An ELT Glossary : Assonance, Alliteration and Consonance
Assonance, alliteration and consonance are all rhetorical devices, found primarily in literary writing, but also in other genres such as advertisements and promotional text, political speeches and other persuasive text. Here are their definitions and some examples:
Alliteration is the repetition of the same consonant at the beginning of a number of words in close succession. Some examples:
a) The repetition of /b/ in Tolkien's novel "The Return of the KIng" describing how Theoden took a horn: "...from Guthláf, his banner-bearer, and he blew such a blast upon it that it burst asunder. "
b) The repetition of /h/ in Yeats poem "The Lake Isle of Innisfree" : Nine rows will I have there, a hive for the honeybee
c) In song lyrics : "Whisper words of wisdom" (The Beatles - Let it Be);
c) In political speeches : eg Barack Obama describing the work of the US military in “distant, different, and difficult places.” or Martin Luther King : "...the valley of segregation.".
d) In advertising slogans : Don't dream it. Drive it (Jaguar); You'll never put a better bit of butter on your knife (Country Life) Interestingly, many people seem to remember this last example as finishing on your bread - thus continuing the alliteration.
e) The use of alliteration in brand names, character names, novel and film titles : Coca-Cola; Dunkin' Donuts; Range Rover; PayPal; Ted Talks; Mickey Mouse; Pride and Predjudice; Dirty Dancing.
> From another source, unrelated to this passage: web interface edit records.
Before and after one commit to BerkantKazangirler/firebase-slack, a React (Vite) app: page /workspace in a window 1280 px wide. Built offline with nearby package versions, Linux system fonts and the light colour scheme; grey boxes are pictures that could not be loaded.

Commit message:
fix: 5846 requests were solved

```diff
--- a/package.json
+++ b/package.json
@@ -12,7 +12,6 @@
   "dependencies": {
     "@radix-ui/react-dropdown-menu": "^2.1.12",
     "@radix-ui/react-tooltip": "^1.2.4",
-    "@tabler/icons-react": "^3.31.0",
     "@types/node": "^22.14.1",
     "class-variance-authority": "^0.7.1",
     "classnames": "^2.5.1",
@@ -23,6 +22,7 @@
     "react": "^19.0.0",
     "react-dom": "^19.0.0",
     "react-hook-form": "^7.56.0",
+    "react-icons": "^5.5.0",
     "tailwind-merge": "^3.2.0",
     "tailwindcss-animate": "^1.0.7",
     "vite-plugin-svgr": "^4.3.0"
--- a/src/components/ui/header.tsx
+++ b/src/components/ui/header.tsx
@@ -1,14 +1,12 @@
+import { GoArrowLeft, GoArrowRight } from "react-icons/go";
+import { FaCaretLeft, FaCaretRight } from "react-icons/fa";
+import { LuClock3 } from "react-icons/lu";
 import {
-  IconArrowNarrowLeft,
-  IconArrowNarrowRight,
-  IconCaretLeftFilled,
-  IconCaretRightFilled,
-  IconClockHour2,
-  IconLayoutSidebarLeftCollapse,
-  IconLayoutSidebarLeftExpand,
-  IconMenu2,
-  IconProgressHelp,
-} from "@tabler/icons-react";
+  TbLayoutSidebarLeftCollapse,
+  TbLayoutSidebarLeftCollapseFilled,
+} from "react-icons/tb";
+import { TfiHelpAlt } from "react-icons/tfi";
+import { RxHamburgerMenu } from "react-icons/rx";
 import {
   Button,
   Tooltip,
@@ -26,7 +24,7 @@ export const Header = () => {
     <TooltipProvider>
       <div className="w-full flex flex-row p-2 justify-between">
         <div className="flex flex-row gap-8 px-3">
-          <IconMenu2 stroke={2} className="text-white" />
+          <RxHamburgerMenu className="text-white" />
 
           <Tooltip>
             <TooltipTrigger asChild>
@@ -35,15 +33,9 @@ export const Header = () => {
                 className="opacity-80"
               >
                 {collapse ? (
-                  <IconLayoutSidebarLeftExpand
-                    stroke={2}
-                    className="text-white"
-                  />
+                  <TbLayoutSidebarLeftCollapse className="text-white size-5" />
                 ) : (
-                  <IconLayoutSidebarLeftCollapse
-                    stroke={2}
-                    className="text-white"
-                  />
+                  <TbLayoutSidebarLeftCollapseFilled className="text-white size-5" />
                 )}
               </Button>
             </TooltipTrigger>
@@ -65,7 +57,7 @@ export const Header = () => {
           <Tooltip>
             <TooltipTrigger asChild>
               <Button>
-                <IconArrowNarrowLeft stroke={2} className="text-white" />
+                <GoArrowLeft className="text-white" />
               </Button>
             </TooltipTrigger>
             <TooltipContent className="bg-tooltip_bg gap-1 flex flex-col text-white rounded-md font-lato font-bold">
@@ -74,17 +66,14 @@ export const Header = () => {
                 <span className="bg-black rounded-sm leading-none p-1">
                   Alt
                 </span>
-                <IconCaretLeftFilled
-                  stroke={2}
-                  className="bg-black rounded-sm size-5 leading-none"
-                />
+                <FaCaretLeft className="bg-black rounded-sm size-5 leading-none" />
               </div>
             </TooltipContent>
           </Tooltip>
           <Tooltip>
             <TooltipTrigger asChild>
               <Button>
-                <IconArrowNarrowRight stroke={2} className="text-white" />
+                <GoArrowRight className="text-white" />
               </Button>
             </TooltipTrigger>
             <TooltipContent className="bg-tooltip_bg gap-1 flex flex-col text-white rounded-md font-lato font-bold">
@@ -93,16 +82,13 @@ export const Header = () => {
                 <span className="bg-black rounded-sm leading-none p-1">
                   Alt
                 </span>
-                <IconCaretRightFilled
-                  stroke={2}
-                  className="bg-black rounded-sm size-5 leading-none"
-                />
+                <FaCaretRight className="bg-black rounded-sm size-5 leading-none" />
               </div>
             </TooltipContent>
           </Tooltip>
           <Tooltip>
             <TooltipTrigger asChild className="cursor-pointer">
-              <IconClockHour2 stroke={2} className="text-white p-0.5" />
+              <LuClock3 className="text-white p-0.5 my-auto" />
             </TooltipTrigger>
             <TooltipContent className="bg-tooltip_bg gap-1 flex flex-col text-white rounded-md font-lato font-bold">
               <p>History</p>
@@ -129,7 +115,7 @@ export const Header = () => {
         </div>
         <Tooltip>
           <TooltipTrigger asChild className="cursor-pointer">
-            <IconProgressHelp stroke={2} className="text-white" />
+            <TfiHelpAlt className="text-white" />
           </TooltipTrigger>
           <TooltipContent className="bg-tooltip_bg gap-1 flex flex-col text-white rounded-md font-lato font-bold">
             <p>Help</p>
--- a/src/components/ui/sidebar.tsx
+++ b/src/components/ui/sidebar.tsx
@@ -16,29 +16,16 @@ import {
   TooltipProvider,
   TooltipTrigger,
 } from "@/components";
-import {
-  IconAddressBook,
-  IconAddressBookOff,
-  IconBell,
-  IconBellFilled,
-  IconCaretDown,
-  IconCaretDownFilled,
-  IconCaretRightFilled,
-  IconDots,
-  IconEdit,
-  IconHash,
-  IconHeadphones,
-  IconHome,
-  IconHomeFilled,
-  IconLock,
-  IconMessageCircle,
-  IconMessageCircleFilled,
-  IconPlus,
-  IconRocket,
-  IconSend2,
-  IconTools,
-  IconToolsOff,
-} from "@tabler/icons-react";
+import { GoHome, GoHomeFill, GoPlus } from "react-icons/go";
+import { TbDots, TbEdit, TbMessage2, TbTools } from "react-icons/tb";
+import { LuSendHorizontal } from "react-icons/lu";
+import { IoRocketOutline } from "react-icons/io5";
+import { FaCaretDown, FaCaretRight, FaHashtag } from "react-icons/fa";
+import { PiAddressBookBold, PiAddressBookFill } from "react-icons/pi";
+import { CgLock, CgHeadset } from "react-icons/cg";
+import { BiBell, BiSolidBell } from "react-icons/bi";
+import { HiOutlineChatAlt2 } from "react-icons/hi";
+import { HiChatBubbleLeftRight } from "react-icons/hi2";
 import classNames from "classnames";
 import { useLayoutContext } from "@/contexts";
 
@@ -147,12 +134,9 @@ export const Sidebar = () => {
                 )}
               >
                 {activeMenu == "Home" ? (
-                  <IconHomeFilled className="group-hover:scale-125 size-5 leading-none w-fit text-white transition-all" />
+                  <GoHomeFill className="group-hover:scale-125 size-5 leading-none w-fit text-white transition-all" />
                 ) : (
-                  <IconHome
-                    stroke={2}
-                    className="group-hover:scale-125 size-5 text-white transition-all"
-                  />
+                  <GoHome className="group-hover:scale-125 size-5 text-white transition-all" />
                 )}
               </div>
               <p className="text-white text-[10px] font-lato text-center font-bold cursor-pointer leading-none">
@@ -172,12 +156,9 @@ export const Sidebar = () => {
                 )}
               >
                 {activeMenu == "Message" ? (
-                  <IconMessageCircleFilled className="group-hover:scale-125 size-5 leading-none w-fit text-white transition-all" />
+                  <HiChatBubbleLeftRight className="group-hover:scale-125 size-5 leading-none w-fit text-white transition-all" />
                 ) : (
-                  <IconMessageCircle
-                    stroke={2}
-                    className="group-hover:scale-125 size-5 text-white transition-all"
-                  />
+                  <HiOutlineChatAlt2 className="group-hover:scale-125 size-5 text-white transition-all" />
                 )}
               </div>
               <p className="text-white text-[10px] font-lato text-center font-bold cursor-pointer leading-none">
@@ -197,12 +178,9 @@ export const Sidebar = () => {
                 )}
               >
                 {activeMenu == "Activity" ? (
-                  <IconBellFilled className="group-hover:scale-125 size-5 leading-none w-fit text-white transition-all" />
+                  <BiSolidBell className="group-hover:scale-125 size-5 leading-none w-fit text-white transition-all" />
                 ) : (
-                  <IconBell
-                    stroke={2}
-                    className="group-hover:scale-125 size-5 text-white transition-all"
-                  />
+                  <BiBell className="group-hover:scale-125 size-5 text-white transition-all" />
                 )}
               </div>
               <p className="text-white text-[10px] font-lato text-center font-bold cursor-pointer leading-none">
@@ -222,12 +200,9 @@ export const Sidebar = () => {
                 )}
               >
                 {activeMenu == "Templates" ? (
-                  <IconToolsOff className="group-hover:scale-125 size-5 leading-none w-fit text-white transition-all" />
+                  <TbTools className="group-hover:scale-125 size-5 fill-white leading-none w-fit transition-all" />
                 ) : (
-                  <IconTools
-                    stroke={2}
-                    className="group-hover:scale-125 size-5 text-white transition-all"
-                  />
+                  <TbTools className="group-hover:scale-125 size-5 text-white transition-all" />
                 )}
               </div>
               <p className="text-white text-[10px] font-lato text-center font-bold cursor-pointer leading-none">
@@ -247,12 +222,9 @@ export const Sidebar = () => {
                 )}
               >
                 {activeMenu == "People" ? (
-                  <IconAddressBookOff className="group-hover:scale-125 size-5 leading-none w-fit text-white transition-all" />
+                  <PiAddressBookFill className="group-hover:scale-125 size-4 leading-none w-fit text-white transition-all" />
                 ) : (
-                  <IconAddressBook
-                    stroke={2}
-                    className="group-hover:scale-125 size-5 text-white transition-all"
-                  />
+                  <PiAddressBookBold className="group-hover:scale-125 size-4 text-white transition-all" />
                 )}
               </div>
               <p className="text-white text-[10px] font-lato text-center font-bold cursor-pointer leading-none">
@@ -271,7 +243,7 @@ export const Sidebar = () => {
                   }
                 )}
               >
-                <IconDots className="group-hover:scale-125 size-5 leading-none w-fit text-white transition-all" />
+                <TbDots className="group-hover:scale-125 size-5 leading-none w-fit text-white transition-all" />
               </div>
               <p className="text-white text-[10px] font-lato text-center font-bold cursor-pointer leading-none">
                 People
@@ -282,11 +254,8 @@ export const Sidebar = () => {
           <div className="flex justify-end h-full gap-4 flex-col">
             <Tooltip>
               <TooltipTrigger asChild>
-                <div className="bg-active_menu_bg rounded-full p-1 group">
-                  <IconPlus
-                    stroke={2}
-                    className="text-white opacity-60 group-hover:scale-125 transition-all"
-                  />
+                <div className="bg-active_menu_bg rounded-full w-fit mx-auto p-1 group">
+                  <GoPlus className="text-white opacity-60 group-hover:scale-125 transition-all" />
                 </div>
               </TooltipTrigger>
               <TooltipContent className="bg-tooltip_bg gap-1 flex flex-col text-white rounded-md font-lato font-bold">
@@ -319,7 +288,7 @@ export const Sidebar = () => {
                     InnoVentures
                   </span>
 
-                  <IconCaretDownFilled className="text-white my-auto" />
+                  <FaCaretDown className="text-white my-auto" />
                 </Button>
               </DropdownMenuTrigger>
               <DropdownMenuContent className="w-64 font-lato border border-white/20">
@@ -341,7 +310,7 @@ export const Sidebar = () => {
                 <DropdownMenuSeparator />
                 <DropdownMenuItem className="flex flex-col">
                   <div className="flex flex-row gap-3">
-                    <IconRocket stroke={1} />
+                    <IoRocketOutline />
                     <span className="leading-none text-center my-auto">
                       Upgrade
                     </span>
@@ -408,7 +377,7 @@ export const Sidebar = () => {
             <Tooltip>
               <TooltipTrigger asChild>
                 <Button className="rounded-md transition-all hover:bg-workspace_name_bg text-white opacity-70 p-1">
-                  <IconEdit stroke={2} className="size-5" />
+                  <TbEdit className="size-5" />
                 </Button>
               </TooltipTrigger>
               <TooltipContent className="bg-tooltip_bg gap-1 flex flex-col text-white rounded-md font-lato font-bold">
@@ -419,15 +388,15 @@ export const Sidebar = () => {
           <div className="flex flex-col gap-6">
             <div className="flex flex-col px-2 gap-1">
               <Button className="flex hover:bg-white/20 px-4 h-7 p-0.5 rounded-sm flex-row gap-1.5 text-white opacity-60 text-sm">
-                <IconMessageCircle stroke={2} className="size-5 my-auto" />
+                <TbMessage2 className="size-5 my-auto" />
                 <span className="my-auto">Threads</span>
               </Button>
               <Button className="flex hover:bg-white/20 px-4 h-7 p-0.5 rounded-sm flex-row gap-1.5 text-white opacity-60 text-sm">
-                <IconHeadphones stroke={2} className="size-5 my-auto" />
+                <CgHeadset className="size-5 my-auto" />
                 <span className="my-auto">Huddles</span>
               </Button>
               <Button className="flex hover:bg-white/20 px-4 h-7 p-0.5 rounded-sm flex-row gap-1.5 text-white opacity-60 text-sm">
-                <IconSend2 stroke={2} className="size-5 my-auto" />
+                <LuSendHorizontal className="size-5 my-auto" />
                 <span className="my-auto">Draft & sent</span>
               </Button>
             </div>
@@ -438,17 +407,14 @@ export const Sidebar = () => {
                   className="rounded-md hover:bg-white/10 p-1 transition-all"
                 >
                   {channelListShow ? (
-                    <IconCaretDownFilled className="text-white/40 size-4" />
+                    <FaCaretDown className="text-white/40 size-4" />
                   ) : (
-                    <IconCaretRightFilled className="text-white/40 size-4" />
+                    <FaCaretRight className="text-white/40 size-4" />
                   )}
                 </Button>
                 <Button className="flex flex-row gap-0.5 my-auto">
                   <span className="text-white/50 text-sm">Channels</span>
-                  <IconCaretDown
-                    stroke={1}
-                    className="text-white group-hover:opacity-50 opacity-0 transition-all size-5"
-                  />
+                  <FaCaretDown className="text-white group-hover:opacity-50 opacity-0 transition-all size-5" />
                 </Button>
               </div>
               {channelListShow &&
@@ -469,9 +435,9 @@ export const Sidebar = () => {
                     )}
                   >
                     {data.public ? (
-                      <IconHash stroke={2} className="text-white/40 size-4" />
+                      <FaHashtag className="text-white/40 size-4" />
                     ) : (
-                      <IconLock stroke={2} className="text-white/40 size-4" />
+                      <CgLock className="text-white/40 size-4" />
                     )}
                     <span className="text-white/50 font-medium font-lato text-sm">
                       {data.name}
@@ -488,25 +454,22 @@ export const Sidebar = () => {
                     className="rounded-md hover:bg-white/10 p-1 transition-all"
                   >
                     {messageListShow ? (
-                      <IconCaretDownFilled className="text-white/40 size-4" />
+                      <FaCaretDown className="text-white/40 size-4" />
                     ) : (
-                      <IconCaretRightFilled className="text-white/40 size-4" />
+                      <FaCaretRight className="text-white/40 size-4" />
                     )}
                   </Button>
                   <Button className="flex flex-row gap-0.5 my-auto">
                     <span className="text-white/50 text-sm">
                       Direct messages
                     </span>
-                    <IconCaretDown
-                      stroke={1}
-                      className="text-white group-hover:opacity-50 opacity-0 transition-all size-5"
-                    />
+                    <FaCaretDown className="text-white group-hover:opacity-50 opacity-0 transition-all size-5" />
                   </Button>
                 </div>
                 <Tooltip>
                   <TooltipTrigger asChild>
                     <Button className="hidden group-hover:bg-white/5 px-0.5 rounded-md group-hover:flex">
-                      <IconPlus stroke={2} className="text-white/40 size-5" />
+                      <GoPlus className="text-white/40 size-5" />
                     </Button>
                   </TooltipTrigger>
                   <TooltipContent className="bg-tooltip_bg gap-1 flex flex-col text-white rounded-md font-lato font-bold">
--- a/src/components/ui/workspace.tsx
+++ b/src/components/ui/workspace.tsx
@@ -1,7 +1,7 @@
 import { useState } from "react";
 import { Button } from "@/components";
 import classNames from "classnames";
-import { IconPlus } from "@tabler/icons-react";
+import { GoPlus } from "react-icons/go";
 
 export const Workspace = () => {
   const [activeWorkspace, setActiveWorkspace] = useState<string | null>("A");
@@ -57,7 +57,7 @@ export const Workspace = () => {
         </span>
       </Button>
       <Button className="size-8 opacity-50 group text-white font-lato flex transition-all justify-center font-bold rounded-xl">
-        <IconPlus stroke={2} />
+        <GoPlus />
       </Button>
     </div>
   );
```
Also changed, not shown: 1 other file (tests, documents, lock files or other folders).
Consonance is the same except that it describes instances where the consonant sound is described not just at the beginning of the word, but either at the end (in some definitions) or (in others) anywhere. A few examples using the broader definition include :
a) Poetry : /s/ in I elebrate myelf, and ing myelf (Walt Whitman)
b) Advertising slogans : America runs on Dunkin' (Dunkin' Donuts)
c) Titles : Sense and Sensibility
d) Song lyrics : They paved paradise and put up a parking lot (Joni Mitchell- Big Yellow Taxi)
Assonance is similar except that it is the vowel sounds rather than the consonants which are repeated. Again, just a few examples :
a) Poetry : /i:/ in Beside the lake, benth the trs (Wordsworth)
b) Advertisements : The best a man can get (Gillette)
c) Political speeches : /ɪ/ in We will build the roads and bridges, the electric grids and digital lines…(Barack Obama)
Often of course, more than one of these devices may be combined. Notice how the following example of a song lyric shows all three : alliteration /k/, consonance /s/ and /t/ and assonance /e/:
I must confess that in my quest I felt depressed and restless. (Thin Lizzy, "With Love")
while the Obama extract immediately above shows not only assonance but also consonance of the /d/ sounds.